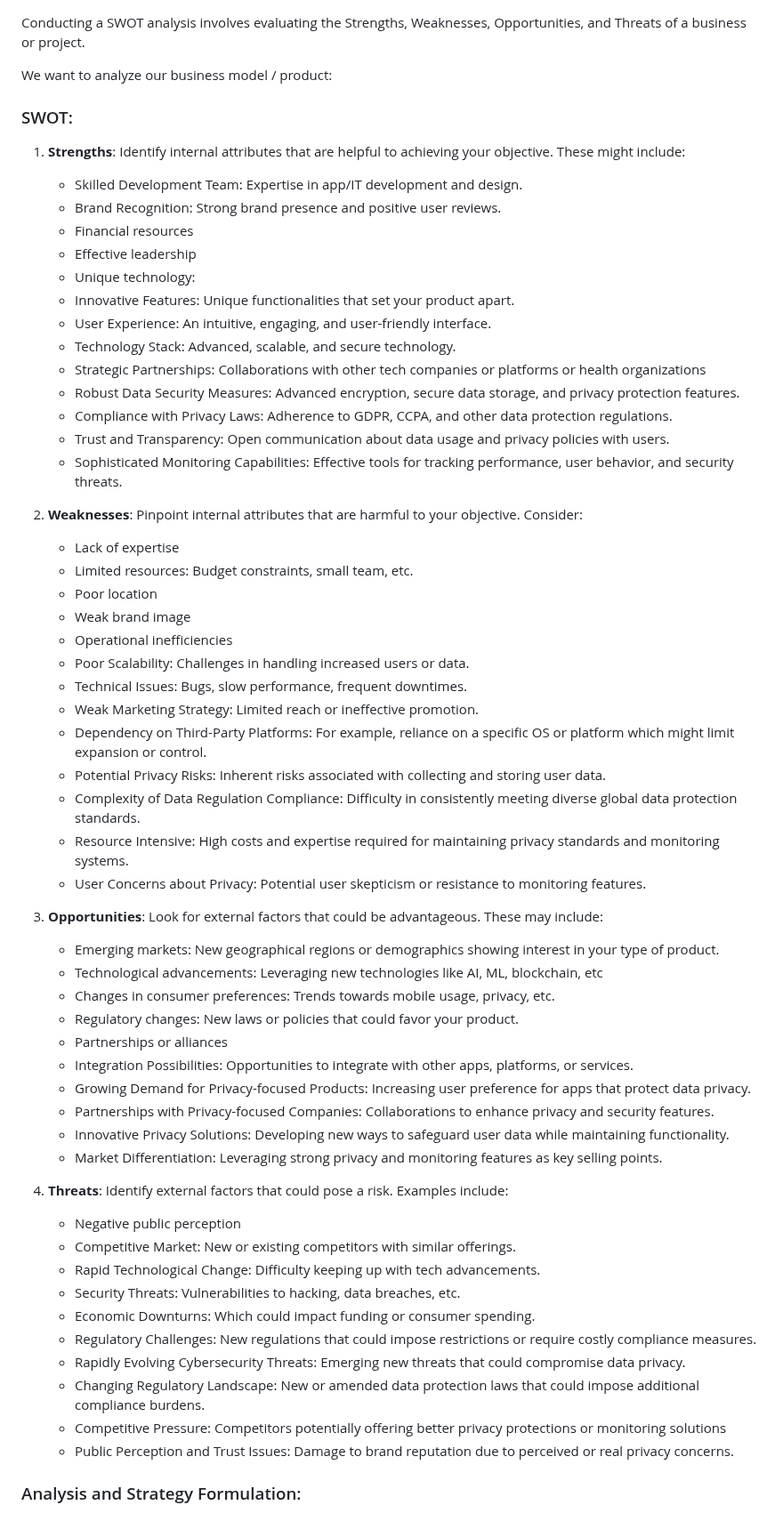
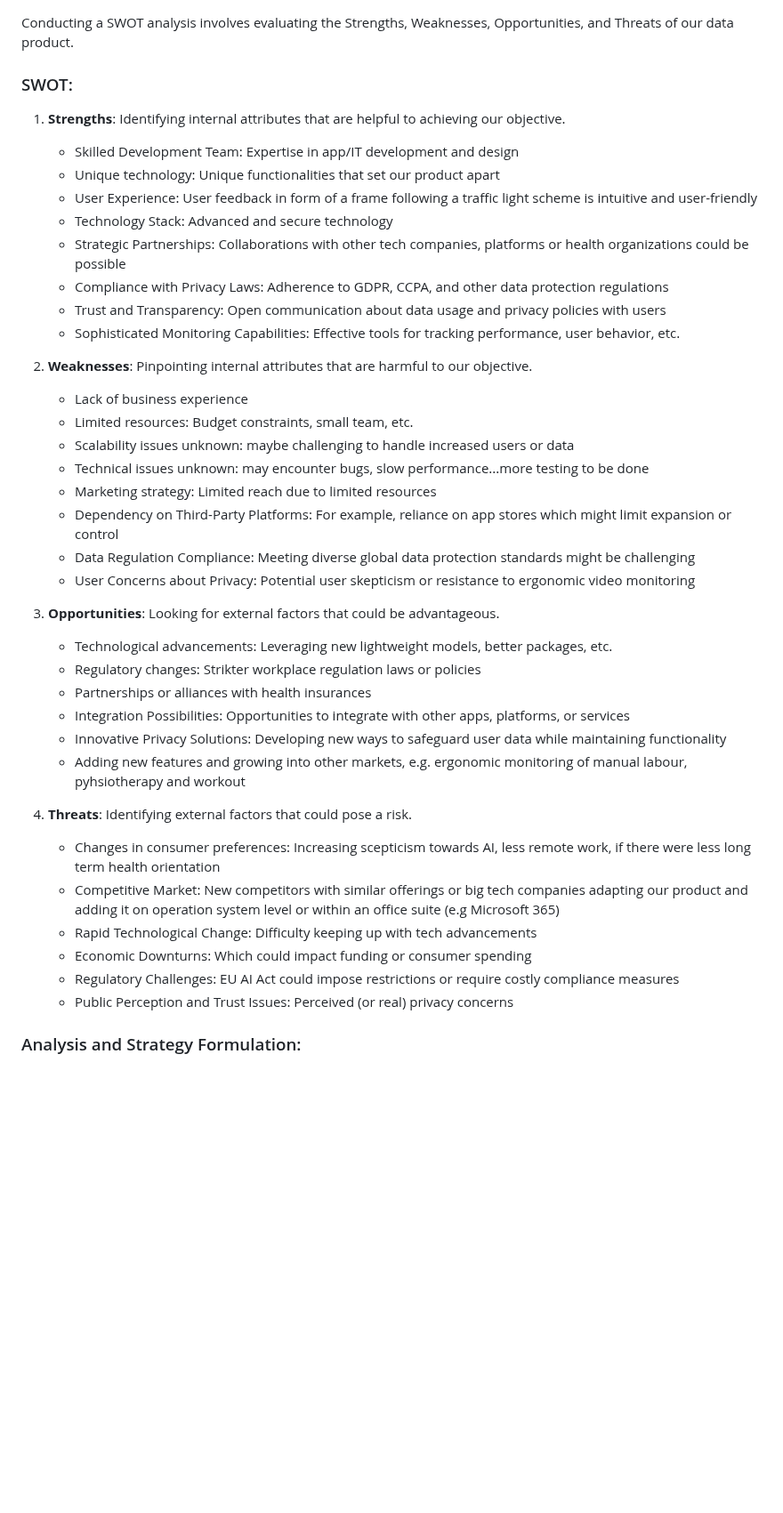
Before and after one commit to 7AtAri/ergonomic_pose_detect, a Markdown page: business values/SWOT_analysis_how_to.md, the part around the change. Shown at 89% size. Drawn GitHub-style; blank space fills up the shorter version.

Commit message:
Update SWOT_analysis.md

```diff
--- a/business values/SWOT_analysis_how_to.md
+++ b/business values/SWOT_analysis_how_to.md
@@ -1,67 +1,44 @@
 Conducting a SWOT analysis involves evaluating the Strengths, Weaknesses, Opportunities, and Threats
-of a business or project.
+of our data product.
 
-We want to analyze our business model / product:
 
 ### SWOT:
 
-1. **Strengths**: Identify internal attributes that are helpful to achieving your objective. These might include:
-   - Skilled Development Team: Expertise in app/IT development and design.
-   - Brand Recognition: Strong brand presence and positive user reviews.
-   - Financial resources
-   - Effective leadership
-   - Unique technology:
-   - Innovative Features: Unique functionalities that set your product apart.
-   - User Experience: An intuitive, engaging, and user-friendly interface.
-   - Technology Stack: Advanced, scalable, and secure technology.
-   - Strategic Partnerships: Collaborations with other tech companies or platforms or health organizations
-   - Robust Data Security Measures: Advanced encryption, secure data storage, and privacy protection features.
-   - Compliance with Privacy Laws: Adherence to GDPR, CCPA, and other data protection regulations.
-   - Trust and Transparency: Open communication about data usage and privacy policies with users.
-   - Sophisticated Monitoring Capabilities: Effective tools for tracking performance, user behavior, and security threats.
+1. **Strengths**: Identifying internal attributes that are helpful to achieving our objective.
+   - Skilled Development Team: Expertise in app/IT development and design
+   - Unique technology: Unique functionalities that set our product apart
+   - User Experience: User feedback in form of a frame following a traffic light scheme is intuitive and user-friendly
+   - Technology Stack: Advanced and secure technology
+   - Strategic Partnerships: Collaborations with other tech companies, platforms or health organizations could be possible
+   - Compliance with Privacy Laws: Adherence to GDPR, CCPA, and other data protection regulations
+   - Trust and Transparency: Open communication about data usage and privacy policies with users
+   - Sophisticated Monitoring Capabilities: Effective tools for tracking performance, user behavior, etc.
 
+2. **Weaknesses**: Pinpointing internal attributes that are harmful to our objective.
+   - Lack of business experience
+   - Limited resources: Budget constraints, small team, etc.
+   - Scalability issues unknown: maybe challenging to handle increased users or data
+   - Technical issues unknown: may encounter bugs, slow performance...more testing to be done
+   - Marketing strategy: Limited reach due to limited resources
+   - Dependency on Third-Party Platforms: For example, reliance on app stores which might limit expansion or control
+   - Data Regulation Compliance: Meeting diverse global data protection standards might be challenging
+   - User Concerns about Privacy: Potential user skepticism or resistance to ergonomic video monitoring
 
-2. **Weaknesses**: Pinpoint internal attributes that are harmful to your objective. Consider:
-   - Lack of expertise
-   - Limited resources: Budget constraints, small team, etc.
-   - Poor location
-   - Weak brand image
-   - Operational inefficiencies
-   - Poor Scalability: Challenges in handling increased users or data.
-   - Technical Issues: Bugs, slow performance, frequent downtimes.
-   - Weak Marketing Strategy: Limited reach or ineffective promotion.
-   - Dependency on Third-Party Platforms: For example, reliance on a specific OS or platform which might limit expansion or control.
-   - Potential Privacy Risks: Inherent risks associated with collecting and storing user data.
-   -  Complexity of Data Regulation Compliance: Difficulty in consistently meeting diverse global data protection standards.
-   -  Resource Intensive: High costs and expertise required for maintaining privacy standards and monitoring systems.
-   -  User Concerns about Privacy: Potential user skepticism or resistance to monitoring features.
+3. **Opportunities**: Looking for external factors that could be advantageous.
+   - Technological advancements: Leveraging new lightweight models, better packages, etc.
+   - Regulatory changes: Strikter workplace regulation laws or policies
+   - Partnerships or alliances with health insurances
+   - Integration Possibilities: Opportunities to integrate with other apps, platforms, or services
+   - Innovative Privacy Solutions: Developing new ways to safeguard user data while maintaining functionality
+   - Adding new features and growing into other markets, e.g. ergonomic monitoring of manual labour, pyhsiotherapy and workout
 
-
-3. **Opportunities**: Look for external factors that could be advantageous. These may include:
-   - Emerging markets: New geographical regions or demographics showing interest in your type of product.
-   - Technological advancements: Leveraging new technologies like AI, ML, blockchain, etc
-   - Changes in consumer preferences: Trends towards mobile usage, privacy, etc.
-   - Regulatory changes: New laws or policies that could favor your product.
-   - Partnerships or alliances
-   - Integration Possibilities: Opportunities to integrate with other apps, platforms, or services.
-   - Growing Demand for Privacy-focused Products: Increasing user preference for apps that protect data privacy.
-   - Partnerships with Privacy-focused Companies: Collaborations to enhance privacy and security features.
-   - Innovative Privacy Solutions: Developing new ways to safeguard user data while maintaining functionality.
-   - Market Differentiation: Leveraging strong privacy and monitoring features as key selling points.
-
-
-4. **Threats**: Identify external factors that could pose a risk. Examples include:
-   - Negative public perception
-   - Competitive Market: New or existing competitors with similar offerings.
-   - Rapid Technological Change: Difficulty keeping up with tech advancements.
-   - Security Threats: Vulnerabilities to hacking, data breaches, etc.
-   - Economic Downturns: Which could impact funding or consumer spending.
-   - Regulatory Challenges: New regulations that could impose restrictions or require costly compliance measures.
-   - Rapidly Evolving Cybersecurity Threats: Emerging new threats that could compromise data privacy.
-   - Changing Regulatory Landscape: New or amended data protection laws that could impose additional compliance burdens.
-   - Competitive Pressure: Competitors potentially offering better privacy protections or monitoring solutions
-   - Public Perception and Trust Issues: Damage to brand reputation due to perceived or real privacy concerns.
-
+4. **Threats**: Identifying external factors that could pose a risk.
+   - Changes in consumer preferences: Increasing scepticism towards AI, less remote work, if there were less long term health orientation
+   - Competitive Market: New competitors with similar offerings or big tech companies adapting our product and adding it on operation system level or within an office suite (e.g Microsoft 365)
+   - Rapid Technological Change: Difficulty keeping up with tech advancements
+   - Economic Downturns: Which could impact funding or consumer spending
+   - Regulatory Challenges: EU AI Act could impose restrictions or require costly compliance measures
+   - Public Perception and Trust Issues: Perceived (or real) privacy concerns
 
 
 ### Analysis and Strategy Formulation:
```
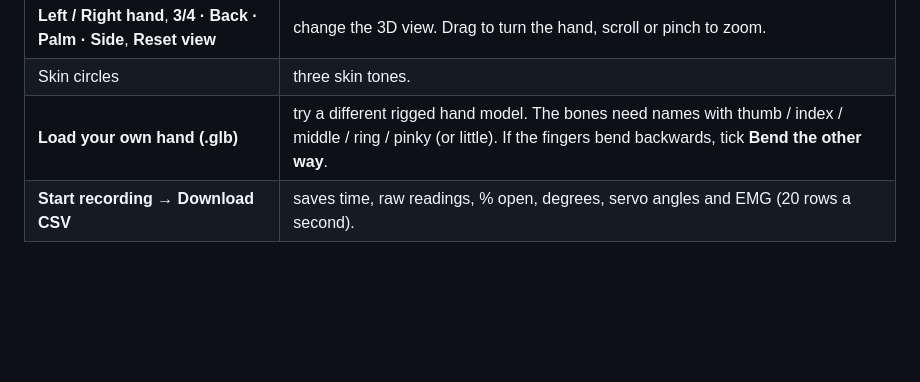
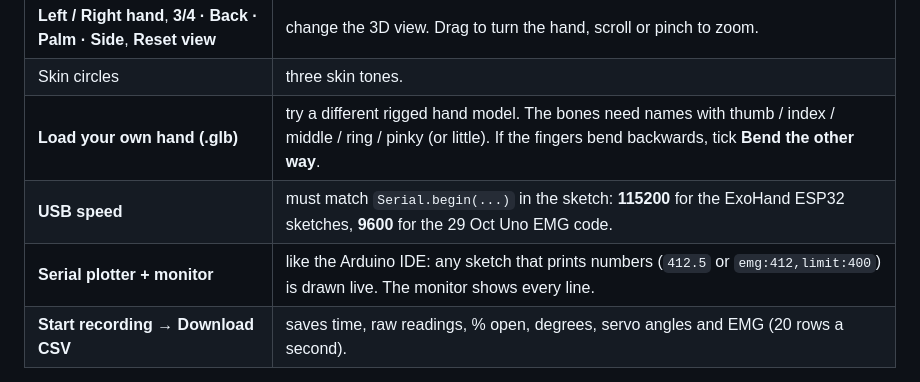
Before and after one commit to NattyBoppy/MDDSTROKE, a Markdown page: website/v2/README.md, the part around the change. Drawn GitHub-style; blank space fills up the shorter version.

```diff
--- a/website/v2/README.md
+++ b/website/v2/README.md
@@ -72,6 +72,8 @@ Our wiring makes the reading go **down** when the finger bends. If yours goes up
 | **Left / Right hand**, **3/4 · Back · Palm · Side**, **Reset view** | change the 3D view. Drag to turn the hand, scroll or pinch to zoom. |
 | Skin circles | three skin tones. |
 | **Load your own hand (.glb)** | try a different rigged hand model. The bones need names with thumb / index / middle / ring / pinky (or little). If the fingers bend backwards, tick **Bend the other way**. |
+| **USB speed** | must match `Serial.begin(...)` in the sketch: **115200** for the ExoHand ESP32 sketches, **9600** for the 29 Oct Uno EMG code. |
+| **Serial plotter + monitor** | like the Arduino IDE: any sketch that prints numbers (`412.5` or `emg:412,limit:400`) is drawn live. The monitor shows every line. |
 | **Start recording → Download CSV** | saves time, raw readings, % open, degrees, servo angles and EMG (20 rows a second). |
 
 **Safety:** the website only ever sends `o`, `c` or `s`. It never sends angles. The motor limits live in the firmware (`SAFE_MIN` / `SAFE_MAX` at the top of each sketch).
```
Also changed, not shown: website/README.md (+11 -2 lines), website/screenshots/v2_phone.png, website/screenshots/v2_serial_plotter.png (added), 8 other files.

## Required action
Excluding the images, copy all of the material above verbatim.

## Solution to the exercise
Before and after one commit to 7AtAri/ergonomic_pose_detect, a Markdown page: business values/SWOT_analysis_how_to.md, the part around the change. Shown at 89% size. Drawn GitHub-style; blank space fills up the shorter version.

Commit message:
Update SWOT_analysis.md

```diff
--- a/business values/SWOT_analysis_how_to.md
+++ b/business values/SWOT_analysis_how_to.md
@@ -1,67 +1,44 @@
 Conducting a SWOT analysis involves evaluating the Strengths, Weaknesses, Opportunities, and Threats
-of a business or project.
+of our data product.
 
-We want to analyze our business model / product:
 
 ### SWOT:
 
-1. **Strengths**: Identify internal attributes that are helpful to achieving your objective. These might include:
-   - Skilled Development Team: Expertise in app/IT development and design.
-   - Brand Recognition: Strong brand presence and positive user reviews.
-   - Financial resources
-   - Effective leadership
-   - Unique technology:
-   - Innovative Features: Unique functionalities that set your product apart.
-   - User Experience: An intuitive, engaging, and user-friendly interface.
-   - Technology Stack: Advanced, scalable, and secure technology.
-   - Strategic Partnerships: Collaborations with other tech companies or platforms or health organizations
-   - Robust Data Security Measures: Advanced encryption, secure data storage, and privacy protection features.
-   - Compliance with Privacy Laws: Adherence to GDPR, CCPA, and other data protection regulations.
-   - Trust and Transparency: Open communication about data usage and privacy policies with users.
-   - Sophisticated Monitoring Capabilities: Effective tools for tracking performance, user behavior, and security threats.
+1. **Strengths**: Identifying internal attributes that are helpful to achieving our objective.
+   - Skilled Development Team: Expertise in app/IT development and design
+   - Unique technology: Unique functionalities that set our product apart
+   - User Experience: User feedback in form of a frame following a traffic light scheme is intuitive and user-friendly
+   - Technology Stack: Advanced and secure technology
+   - Strategic Partnerships: Collaborations with other tech companies, platforms or health organizations could be possible
+   - Compliance with Privacy Laws: Adherence to GDPR, CCPA, and other data protection regulations
+   - Trust and Transparency: Open communication about data usage and privacy policies with users
+   - Sophisticated Monitoring Capabilities: Effective tools for tracking performance, user behavior, etc.
 
+2. **Weaknesses**: Pinpointing internal attributes that are harmful to our objective.
+   - Lack of business experience
+   - Limited resources: Budget constraints, small team, etc.
+   - Scalability issues unknown: maybe challenging to handle increased users or data
+   - Technical issues unknown: may encounter bugs, slow performance...more testing to be done
+   - Marketing strategy: Limited reach due to limited resources
+   - Dependency on Third-Party Platforms: For example, reliance on app stores which might limit expansion or control
+   - Data Regulation Compliance: Meeting diverse global data protection standards might be challenging
+   - User Concerns about Privacy: Potential user skepticism or resistance to ergonomic video monitoring
 
-2. **Weaknesses**: Pinpoint internal attributes that are harmful to your objective. Consider:
-   - Lack of expertise
-   - Limited resources: Budget constraints, small team, etc.
-   - Poor location
-   - Weak brand image
-   - Operational inefficiencies
-   - Poor Scalability: Challenges in handling increased users or data.
-   - Technical Issues: Bugs, slow performance, frequent downtimes.
-   - Weak Marketing Strategy: Limited reach or ineffective promotion.
-   - Dependency on Third-Party Platforms: For example, reliance on a specific OS or platform which might limit expansion or control.
-   - Potential Privacy Risks: Inherent risks associated with collecting and storing user data.
-   -  Complexity of Data Regulation Compliance: Difficulty in consistently meeting diverse global data protection standards.
-   -  Resource Intensive: High costs and expertise required for maintaining privacy standards and monitoring systems.
-   -  User Concerns about Privacy: Potential user skepticism or resistance to monitoring features.
+3. **Opportunities**: Looking for external factors that could be advantageous.
+   - Technological advancements: Leveraging new lightweight models, better packages, etc.
+   - Regulatory changes: Strikter workplace regulation laws or policies
+   - Partnerships or alliances with health insurances
+   - Integration Possibilities: Opportunities to integrate with other apps, platforms, or services
+   - Innovative Privacy Solutions: Developing new ways to safeguard user data while maintaining functionality
+   - Adding new features and growing into other markets, e.g. ergonomic monitoring of manual labour, pyhsiotherapy and workout
 
-
-3. **Opportunities**: Look for external factors that could be advantageous. These may include:
-   - Emerging markets: New geographical regions or demographics showing interest in your type of product.
-   - Technological advancements: Leveraging new technologies like AI, ML, blockchain, etc
-   - Changes in consumer preferences: Trends towards mobile usage, privacy, etc.
-   - Regulatory changes: New laws or policies that could favor your product.
-   - Partnerships or alliances
-   - Integration Possibilities: Opportunities to integrate with other apps, platforms, or services.
-   - Growing Demand for Privacy-focused Products: Increasing user preference for apps that protect data privacy.
-   - Partnerships with Privacy-focused Companies: Collaborations to enhance privacy and security features.
-   - Innovative Privacy Solutions: Developing new ways to safeguard user data while maintaining functionality.
-   - Market Differentiation: Leveraging strong privacy and monitoring features as key selling points.
-
-
-4. **Threats**: Identify external factors that could pose a risk. Examples include:
-   - Negative public perception
-   - Competitive Market: New or existing competitors with similar offerings.
-   - Rapid Technological Change: Difficulty keeping up with tech advancements.
-   - Security Threats: Vulnerabilities to hacking, data breaches, etc.
-   - Economic Downturns: Which could impact funding or consumer spending.
-   - Regulatory Challenges: New regulations that could impose restrictions or require costly compliance measures.
-   - Rapidly Evolving Cybersecurity Threats: Emerging new threats that could compromise data privacy.
-   - Changing Regulatory Landscape: New or amended data protection laws that could impose additional compliance burdens.
-   - Competitive Pressure: Competitors potentially offering better privacy protections or monitoring solutions
-   - Public Perception and Trust Issues: Damage to brand reputation due to perceived or real privacy concerns.
-
+4. **Threats**: Identifying external factors that could pose a risk.
+   - Changes in consumer preferences: Increasing scepticism towards AI, less remote work, if there were less long term health orientation
+   - Competitive Market: New competitors with similar offerings or big tech companies adapting our product and adding it on operation system level or within an office suite (e.g Microsoft 365)
+   - Rapid Technological Change: Difficulty keeping up with tech advancements
+   - Economic Downturns: Which could impact funding or consumer spending
+   - Regulatory Challenges: EU AI Act could impose restrictions or require costly compliance measures
+   - Public Perception and Trust Issues: Perceived (or real) privacy concerns
 
 
 ### Analysis and Strategy Formulation:
```
Before and after one commit to NattyBoppy/MDDSTROKE, a Markdown page: website/v2/README.md, the part around the change. Drawn GitHub-style; blank space fills up the shorter version.

```diff
--- a/website/v2/README.md
+++ b/website/v2/README.md
@@ -72,6 +72,8 @@ Our wiring makes the reading go **down** when the finger bends. If yours goes up
 | **Left / Right hand**, **3/4 · Back · Palm · Side**, **Reset view** | change the 3D view. Drag to turn the hand, scroll or pinch to zoom. |
 | Skin circles | three skin tones. |
 | **Load your own hand (.glb)** | try a different rigged hand model. The bones need names with thumb / index / middle / ring / pinky (or little). If the fingers bend backwards, tick **Bend the other way**. |
+| **USB speed** | must match `Serial.begin(...)` in the sketch: **115200** for the ExoHand ESP32 sketches, **9600** for the 29 Oct Uno EMG code. |
+| **Serial plotter + monitor** | like the Arduino IDE: any sketch that prints numbers (`412.5` or `emg:412,limit:400`) is drawn live. The monitor shows every line. |
 | **Start recording → Download CSV** | saves time, raw readings, % open, degrees, servo angles and EMG (20 rows a second). |
 
 **Safety:** the website only ever sends `o`, `c` or `s`. It never sends angles. The motor limits live in the firmware (`SAFE_MIN` / `SAFE_MAX` at the top of each sketch).
```
Also changed, not shown: website/README.md (+11 -2 lines), website/screenshots/v2_phone.png, website/screenshots/v2_serial_plotter.png (added), 8 other files.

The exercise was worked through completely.